The U.S. government has thus far (as with most NSA revelations) offered unsatisfactory assurances to Germany. The White House promised that the chancellor’s calls are not currently being monitored and will not be again, but did not comment on whether she had been spied on by the U.S. in the past.
“We can’t simply return to business as usual,” Defense Minister Thomas de Maiziere told ARD television about U.S.-German relations following the spying revelations. Via the AP:
Merkel’s government says she complained to President Barack Obama on Wednesday after receiving information her cellphone may have been monitored…
The Foreign Ministry said U.S. Ambassador John B. Emerson is expected to meet Thursday afternoon with Foreign Minister Guido Westerwelle, who will “spell out the position of the German government.”
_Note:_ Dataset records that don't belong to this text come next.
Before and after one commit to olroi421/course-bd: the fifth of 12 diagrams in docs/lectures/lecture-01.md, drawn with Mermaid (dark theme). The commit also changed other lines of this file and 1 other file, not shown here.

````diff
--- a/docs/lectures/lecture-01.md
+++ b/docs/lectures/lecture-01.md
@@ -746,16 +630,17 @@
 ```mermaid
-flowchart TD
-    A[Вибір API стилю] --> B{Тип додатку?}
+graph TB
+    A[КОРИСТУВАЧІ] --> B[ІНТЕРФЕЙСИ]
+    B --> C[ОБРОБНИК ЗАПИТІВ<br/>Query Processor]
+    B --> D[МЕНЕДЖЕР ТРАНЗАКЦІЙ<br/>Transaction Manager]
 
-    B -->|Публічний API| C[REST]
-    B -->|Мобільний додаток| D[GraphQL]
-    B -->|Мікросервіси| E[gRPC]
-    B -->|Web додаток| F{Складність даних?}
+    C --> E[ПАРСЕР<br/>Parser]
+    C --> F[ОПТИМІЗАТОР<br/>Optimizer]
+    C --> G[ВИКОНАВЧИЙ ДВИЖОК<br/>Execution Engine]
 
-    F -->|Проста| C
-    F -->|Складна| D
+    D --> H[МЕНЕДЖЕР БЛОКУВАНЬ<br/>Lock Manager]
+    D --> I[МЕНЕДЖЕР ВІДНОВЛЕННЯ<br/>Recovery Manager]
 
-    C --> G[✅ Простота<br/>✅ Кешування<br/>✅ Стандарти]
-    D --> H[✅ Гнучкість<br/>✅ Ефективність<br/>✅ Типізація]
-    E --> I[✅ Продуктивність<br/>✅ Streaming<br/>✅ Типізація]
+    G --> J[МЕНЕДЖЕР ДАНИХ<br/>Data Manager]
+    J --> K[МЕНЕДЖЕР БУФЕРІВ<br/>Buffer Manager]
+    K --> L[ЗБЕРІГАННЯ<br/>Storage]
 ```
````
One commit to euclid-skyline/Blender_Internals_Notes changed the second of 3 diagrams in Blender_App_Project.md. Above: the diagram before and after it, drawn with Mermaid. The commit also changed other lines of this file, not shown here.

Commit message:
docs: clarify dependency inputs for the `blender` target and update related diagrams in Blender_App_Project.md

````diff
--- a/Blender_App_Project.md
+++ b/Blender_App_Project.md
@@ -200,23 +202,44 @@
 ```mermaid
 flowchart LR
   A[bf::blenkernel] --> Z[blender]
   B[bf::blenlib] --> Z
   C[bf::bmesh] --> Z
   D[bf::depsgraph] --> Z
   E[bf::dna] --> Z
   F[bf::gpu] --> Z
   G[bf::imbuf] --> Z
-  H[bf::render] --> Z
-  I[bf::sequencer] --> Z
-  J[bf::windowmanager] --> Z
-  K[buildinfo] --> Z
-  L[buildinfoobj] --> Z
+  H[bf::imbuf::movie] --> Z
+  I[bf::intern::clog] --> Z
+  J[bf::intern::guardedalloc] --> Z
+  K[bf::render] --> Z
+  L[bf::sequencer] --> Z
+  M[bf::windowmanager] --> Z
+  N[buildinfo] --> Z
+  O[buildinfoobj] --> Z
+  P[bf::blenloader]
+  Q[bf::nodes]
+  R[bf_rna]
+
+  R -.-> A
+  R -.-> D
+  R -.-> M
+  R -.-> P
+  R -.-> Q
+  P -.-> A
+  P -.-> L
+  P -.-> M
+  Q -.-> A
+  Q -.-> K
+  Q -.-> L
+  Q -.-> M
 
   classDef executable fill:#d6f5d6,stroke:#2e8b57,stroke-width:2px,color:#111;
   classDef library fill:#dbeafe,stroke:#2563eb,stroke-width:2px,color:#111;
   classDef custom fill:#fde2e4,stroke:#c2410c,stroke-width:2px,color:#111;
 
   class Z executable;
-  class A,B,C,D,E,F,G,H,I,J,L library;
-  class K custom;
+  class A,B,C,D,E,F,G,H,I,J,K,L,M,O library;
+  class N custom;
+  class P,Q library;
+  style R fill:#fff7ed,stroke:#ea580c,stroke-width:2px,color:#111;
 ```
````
… Defense Minister Thomas de Maiziere told ARD television the alleged surveillance would be “really bad” if confirmed. “The Americans are and remain our best friends, but this is absolutely not right,” he said.
“I have reckoned for years with my cellphone being monitored, but I wasn’t reckoning with the Americans.”
Natasha Lennard is an assistant news editor at Salon, covering non-electoral politics, general news and rabble-rousing. Follow her on Twitter @natashalennard, email firstname.lastname@example.org.More Natasha Lennard.
NASA astronaut Mike Hopkins
On December 28, 2013, Expedition 38 crew member Mike Hopkins participating in the second of two space walks to replace a degraded pump module on the International Space Station. (NASA astronaut Rick Mastracchio is reflected in his helmet!)
The Soyuz TMA-10M
The Soyuz TMA-10M headed towards the International Space Station with crew members from Expedition 37 onboard.
40 years ago the Apollo 8 mission flew up to the moon, orbited it ten times and then returned to Earth. This picture was taken from that flight and shows the Earth as it seemingly rises in similar fashion to a sunrise.
Sunrise from Expedition 36
NASA Flight Engineer Karen L. Nyberg of Expedition 36 took this photo of the sun rising -- a sight they saw nearly 16 times per day due to the speed of the International Space Station's orbit around the earth.
A pair of NanoRacks CubeSats -- nanosattelite spacecrafts carrying experiments -- were launched by Expedition 38.